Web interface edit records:

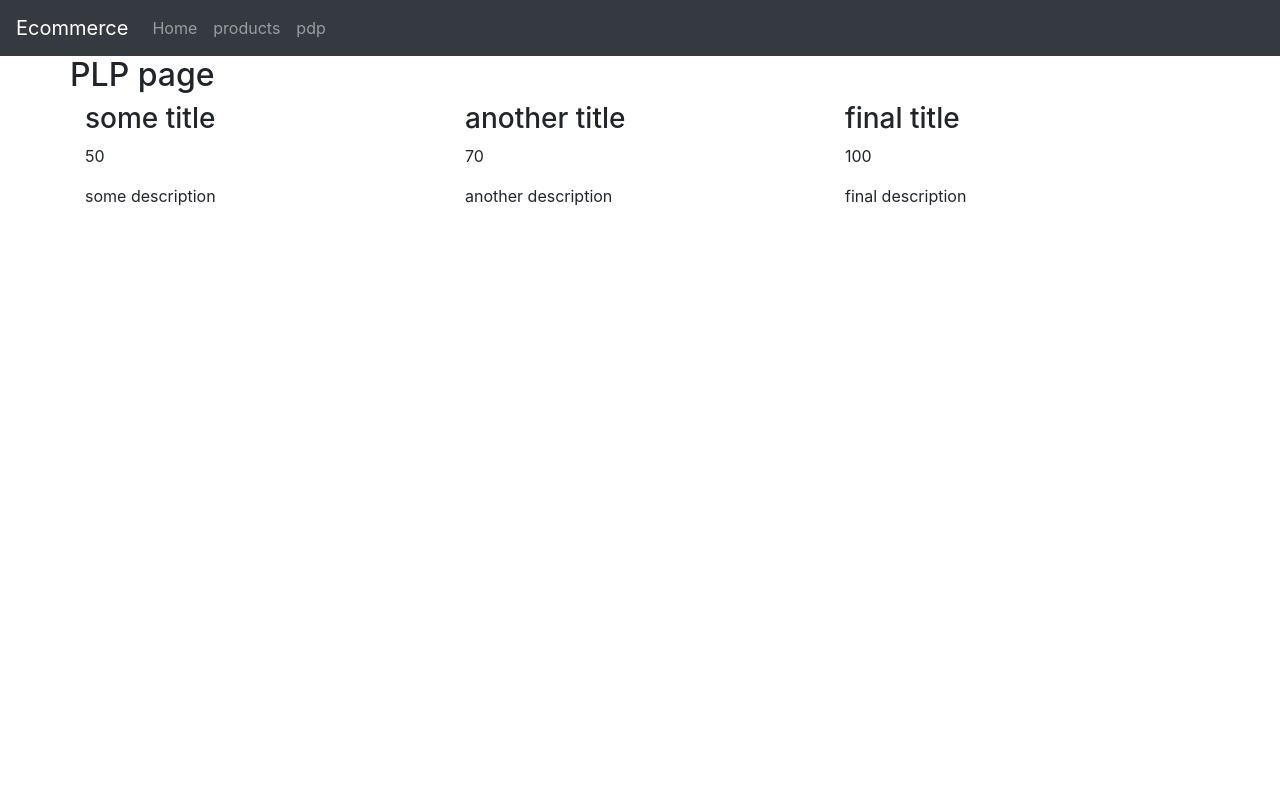
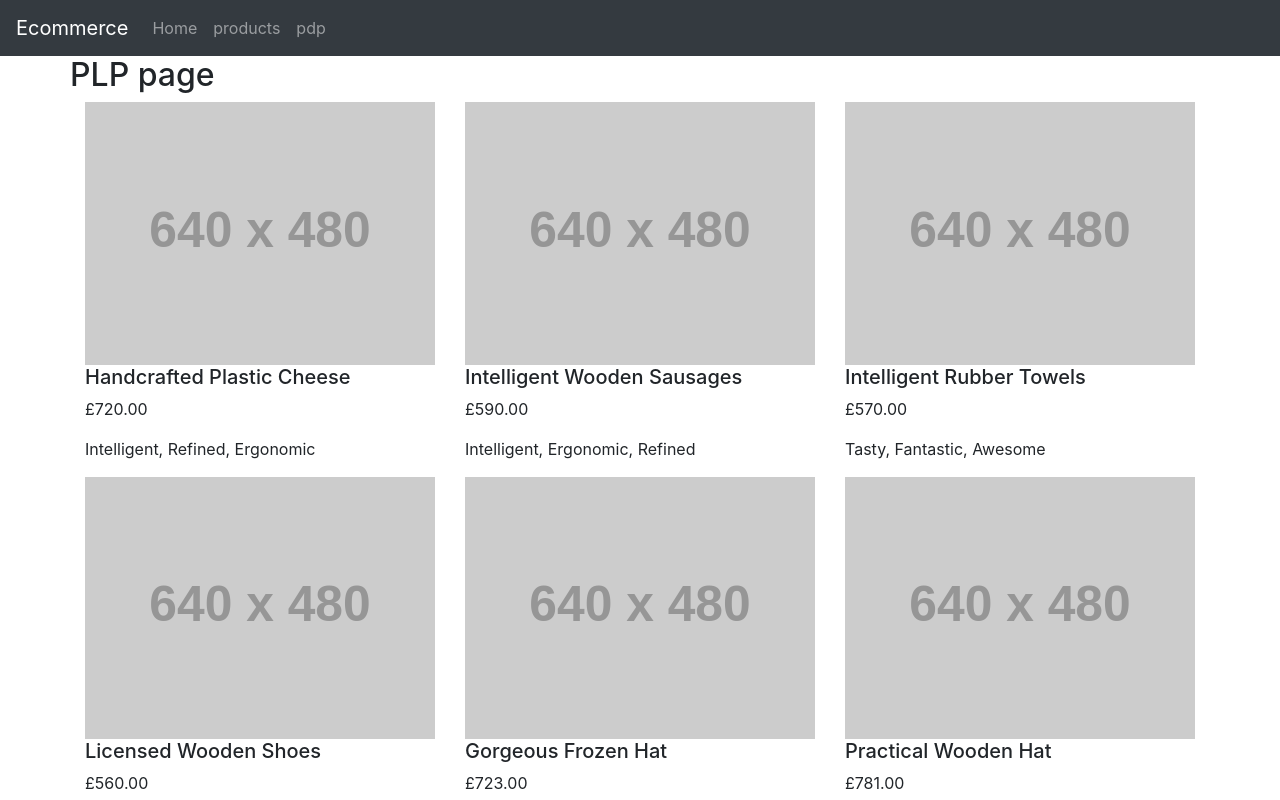
Before and after one commit to kealanheena/ecommerce, a React (Create React App) app in the folder client/: page /products in a window 1280 px wide. Shown: the top 800 px of the page. Built offline with nearby package versions, Linux system fonts and the light colour scheme.

Commit message:
adding mock data

```diff
--- a/client/package.json
+++ b/client/package.json
@@ -7,6 +7,7 @@
     "@testing-library/react": "^9.3.2",
     "@testing-library/user-event": "^7.1.2",
     "bootstrap": "^4.5.0",
+    "faker": "^4.1.0",
     "react": "^16.13.1",
     "react-bootstrap": "^1.0.1",
     "react-dom": "^16.13.1",
--- a/client/src/components/Product-card.js
+++ b/client/src/components/Product-card.js
@@ -1,10 +1,11 @@
 import React from 'react';
 
-function ProductCard({ title, price, description }) {
+function ProductCard({ title, image, price, description }) {
   return (
     <div className="product-card">
-      <h3>{title}</h3>
-      <p>{price}</p>
+      <img width="100%" src={image} alt={title} />
+      <h5>{title}</h5>
+      <p>{`£${price}`}</p>
       <p>{description}</p>
     </div>
   );
--- a/client/src/mock_data/products.js
+++ b/client/src/mock_data/products.js
@@ -1,24 +1,15 @@
-const productData = [
-  {
-    id: '1',
-    title: 'some title',
-    price: 50,
-    description: 'some description',
-  },
+import faker from 'faker';
 
-  {
-    id: '2',
-    title: 'another title',
-    price: 70,
-    description: 'another description',
-  },
+const productData = [];
 
-  {
-    id: '3',
-    title: 'final title',
-    price: 100,
-    description: 'final description',
-  },
-];
+for(let i = 1; i <= 12; i++) {
+  productData.push({
+    id: i,
+    image: 'http://placehold.jp/640x480.png?text=placeholder',
+    title: faker.commerce.productName(),
+    price: faker.commerce.price(),
+    description: `${faker.commerce.productAdjective()}, ${faker.commerce.productAdjective()}, ${faker.commerce.productAdjective()}`
+  });
+}
 
 export default productData;
--- a/client/src/pages/PLP.js
+++ b/client/src/pages/PLP.js
@@ -14,10 +14,11 @@ function PLP() {
         <h2>PLP page</h2>
       </Row>
       <Row>
-        {products.map(({ title, price, description }) => (
-          <Col key={title}>
+        {products.map(({ id, title, image, price, description }) => (
+          <Col xs={4} key={id}>
             <ProductCard
               title={title}
+              image={image}
               price={price}
               description={description}
             />
```
Also changed, not shown: 1 other file (tests, documents, lock files or other folders).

_Task item_
Copy each entry exactly as written, and drop the pictures from the copy.

_Worked solution_
Before and after one commit to kealanheena/ecommerce, a React (Create React App) app in the folder client/: page /products in a window 1280 px wide. Shown: the top 800 px of the page. Built offline with nearby package versions, Linux system fonts and the light colour scheme.

Commit message:
adding mock data

```diff
--- a/client/package.json
+++ b/client/package.json
@@ -7,6 +7,7 @@
     "@testing-library/react": "^9.3.2",
     "@testing-library/user-event": "^7.1.2",
     "bootstrap": "^4.5.0",
+    "faker": "^4.1.0",
     "react": "^16.13.1",
     "react-bootstrap": "^1.0.1",
     "react-dom": "^16.13.1",
--- a/client/src/components/Product-card.js
+++ b/client/src/components/Product-card.js
@@ -1,10 +1,11 @@
 import React from 'react';
 
-function ProductCard({ title, price, description }) {
+function ProductCard({ title, image, price, description }) {
   return (
     <div className="product-card">
-      <h3>{title}</h3>
-      <p>{price}</p>
+      <img width="100%" src={image} alt={title} />
+      <h5>{title}</h5>
+      <p>{`£${price}`}</p>
       <p>{description}</p>
     </div>
   );
--- a/client/src/mock_data/products.js
+++ b/client/src/mock_data/products.js
@@ -1,24 +1,15 @@
-const productData = [
-  {
-    id: '1',
-    title: 'some title',
-    price: 50,
-    description: 'some description',
-  },
+import faker from 'faker';
 
-  {
-    id: '2',
-    title: 'another title',
-    price: 70,
-    description: 'another description',
-  },
+const productData = [];
 
-  {
-    id: '3',
-    title: 'final title',
-    price: 100,
-    description: 'final description',
-  },
-];
+for(let i = 1; i <= 12; i++) {
+  productData.push({
+    id: i,
+    image: 'http://placehold.jp/640x480.png?text=placeholder',
+    title: faker.commerce.productName(),
+    price: faker.commerce.price(),
+    description: `${faker.commerce.productAdjective()}, ${faker.commerce.productAdjective()}, ${faker.commerce.productAdjective()}`
+  });
+}
 
 export default productData;
--- a/client/src/pages/PLP.js
+++ b/client/src/pages/PLP.js
@@ -14,10 +14,11 @@ function PLP() {
         <h2>PLP page</h2>
       </Row>
       <Row>
-        {products.map(({ title, price, description }) => (
-          <Col key={title}>
+        {products.map(({ id, title, image, price, description }) => (
+          <Col xs={4} key={id}>
             <ProductCard
               title={title}
+              image={image}
               price={price}
               description={description}
             />
```
Also changed, not shown: 1 other file (tests, documents, lock files or other folders).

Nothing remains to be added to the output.